Wolford told officers that his wife has suffered from dementia for about five years, three years longer than doctors had expected her to live. According to the Daily Record, he said she wandered off at last year's York Fair and was missing for about 90 minutes before she was found trying to leave the fairgrounds.
Wolford said he decided to use a leash to keep her from wandering away this year, the newspaper said.
"Walter told me that he originally placed the leash around her waist, but somehow it had moved up around her neck and when she walked away from him and (when) all of the slack became taut, he 'gently tugged on the leash so she would stop,'" an officer wrote in the charging documents.
Investigators wrote that they spoke to the couple's son, Walter Wolford Jr., who "did not offer much info in this case" but said his father was not abusive to his mother, the Daily Record reported.

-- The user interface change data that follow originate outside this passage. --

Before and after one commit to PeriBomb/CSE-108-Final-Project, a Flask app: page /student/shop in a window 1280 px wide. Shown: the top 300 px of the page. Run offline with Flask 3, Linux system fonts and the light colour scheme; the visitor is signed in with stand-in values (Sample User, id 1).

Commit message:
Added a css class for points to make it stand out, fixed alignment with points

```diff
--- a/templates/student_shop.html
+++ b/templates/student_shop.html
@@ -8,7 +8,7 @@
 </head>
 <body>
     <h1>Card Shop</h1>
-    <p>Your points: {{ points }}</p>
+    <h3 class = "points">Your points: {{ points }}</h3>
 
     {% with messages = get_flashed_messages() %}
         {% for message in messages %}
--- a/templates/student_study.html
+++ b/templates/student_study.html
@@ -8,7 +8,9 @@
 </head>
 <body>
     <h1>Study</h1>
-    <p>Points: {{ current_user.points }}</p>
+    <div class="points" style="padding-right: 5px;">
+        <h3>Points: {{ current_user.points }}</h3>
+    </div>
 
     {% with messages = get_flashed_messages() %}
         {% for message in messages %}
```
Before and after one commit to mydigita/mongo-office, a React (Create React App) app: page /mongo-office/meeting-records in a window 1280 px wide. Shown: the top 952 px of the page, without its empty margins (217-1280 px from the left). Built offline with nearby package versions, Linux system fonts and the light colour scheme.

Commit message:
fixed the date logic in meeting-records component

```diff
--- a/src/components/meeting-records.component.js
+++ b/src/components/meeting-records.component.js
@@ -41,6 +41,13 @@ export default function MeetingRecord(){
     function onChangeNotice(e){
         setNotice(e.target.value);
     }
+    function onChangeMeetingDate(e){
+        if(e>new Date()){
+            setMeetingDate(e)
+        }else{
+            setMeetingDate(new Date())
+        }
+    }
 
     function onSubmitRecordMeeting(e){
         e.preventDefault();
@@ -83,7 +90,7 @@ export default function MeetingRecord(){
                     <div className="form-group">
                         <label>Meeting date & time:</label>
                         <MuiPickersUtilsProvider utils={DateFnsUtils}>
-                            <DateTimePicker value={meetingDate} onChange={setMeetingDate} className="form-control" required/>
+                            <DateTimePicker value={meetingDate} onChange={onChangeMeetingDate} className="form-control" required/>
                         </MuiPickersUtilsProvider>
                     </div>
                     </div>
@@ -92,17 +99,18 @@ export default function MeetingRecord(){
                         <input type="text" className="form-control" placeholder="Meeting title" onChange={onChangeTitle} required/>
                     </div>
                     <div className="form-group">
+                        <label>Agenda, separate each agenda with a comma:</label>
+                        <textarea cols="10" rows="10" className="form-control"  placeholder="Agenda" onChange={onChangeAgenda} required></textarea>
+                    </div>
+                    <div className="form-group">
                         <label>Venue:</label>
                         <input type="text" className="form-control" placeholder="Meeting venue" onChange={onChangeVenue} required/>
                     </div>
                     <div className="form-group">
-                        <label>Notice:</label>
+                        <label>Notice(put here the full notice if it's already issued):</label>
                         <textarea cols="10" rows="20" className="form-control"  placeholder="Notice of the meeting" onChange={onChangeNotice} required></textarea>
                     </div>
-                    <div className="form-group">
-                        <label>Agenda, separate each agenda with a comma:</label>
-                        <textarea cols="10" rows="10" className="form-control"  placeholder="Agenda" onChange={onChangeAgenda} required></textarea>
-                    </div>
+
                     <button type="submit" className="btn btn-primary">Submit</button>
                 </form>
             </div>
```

The annual York Fair, billed as "America's First Fair," is held every September in York. It began in 1765, 11 years before America's founding, as a two-day agricultural market on the town commons, the fair's website states.